• _RECORDS FOR THE TASK_
+ + + + + + +
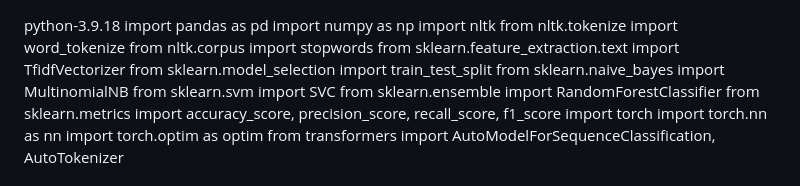
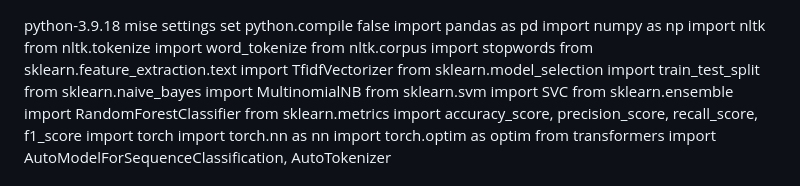
Before and after one commit to 50shades0fGraei/GRAEI, a Markdown page: README.md, the part around the change. Rendered like a GitHub page.

Commit message:
Update README.md
Signed-off-by: Randall lujan <meta2graei@gmail.com>

```diff
--- a/README.md
+++ b/README.md
@@ -1,4 +1,5 @@
 python-3.9.18
+mise settings set python.compile false
 import pandas as pd
 import numpy as np
 import nltk
```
+ + + + + + +
• _AIM OF THE TASK_
Considering the entries above, how many lines contain "README"? Give that number with nothing else.

• _TASK ANSWER_
4